* What the exercise asks *
Search the records for the string "background", then copy each line that has it.

* Data excerpts *

########

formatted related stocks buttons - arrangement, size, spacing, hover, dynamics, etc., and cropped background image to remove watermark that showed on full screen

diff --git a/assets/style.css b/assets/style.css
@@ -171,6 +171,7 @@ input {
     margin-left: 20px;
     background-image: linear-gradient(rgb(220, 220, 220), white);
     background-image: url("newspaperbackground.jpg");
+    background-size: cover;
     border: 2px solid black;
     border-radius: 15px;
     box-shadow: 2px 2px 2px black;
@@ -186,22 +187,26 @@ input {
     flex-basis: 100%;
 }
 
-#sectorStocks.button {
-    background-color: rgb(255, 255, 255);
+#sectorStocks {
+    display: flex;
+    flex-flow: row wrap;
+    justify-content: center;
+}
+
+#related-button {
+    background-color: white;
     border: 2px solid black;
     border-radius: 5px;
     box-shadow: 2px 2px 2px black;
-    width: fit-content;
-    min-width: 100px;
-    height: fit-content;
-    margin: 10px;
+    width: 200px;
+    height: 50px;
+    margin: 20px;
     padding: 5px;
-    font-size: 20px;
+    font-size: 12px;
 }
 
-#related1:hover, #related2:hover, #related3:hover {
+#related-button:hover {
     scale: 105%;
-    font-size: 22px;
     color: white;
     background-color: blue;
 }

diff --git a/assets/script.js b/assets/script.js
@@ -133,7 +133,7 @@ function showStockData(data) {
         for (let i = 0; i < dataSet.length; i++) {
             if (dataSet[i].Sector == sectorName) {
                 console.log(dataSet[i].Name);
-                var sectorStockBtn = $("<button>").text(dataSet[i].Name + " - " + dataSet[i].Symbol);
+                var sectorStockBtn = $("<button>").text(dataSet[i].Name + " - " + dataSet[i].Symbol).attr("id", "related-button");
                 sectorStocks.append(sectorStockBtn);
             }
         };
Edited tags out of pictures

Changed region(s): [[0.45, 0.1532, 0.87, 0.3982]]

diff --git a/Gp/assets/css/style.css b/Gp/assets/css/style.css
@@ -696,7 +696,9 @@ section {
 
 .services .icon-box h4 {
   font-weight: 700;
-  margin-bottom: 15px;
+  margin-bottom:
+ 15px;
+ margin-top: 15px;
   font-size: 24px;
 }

########

* The answer *
formatted related stocks buttons - arrangement, size, spacing, hover, dynamics, etc., and cropped background image to remove watermark that showed on full screen
     background-image: linear-gradient(rgb(220, 220, 220), white);
     background-image: url("newspaperbackground.jpg");
+    background-size: cover;
-    background-color: rgb(255, 255, 255);
+    background-color: white;
     background-color: blue;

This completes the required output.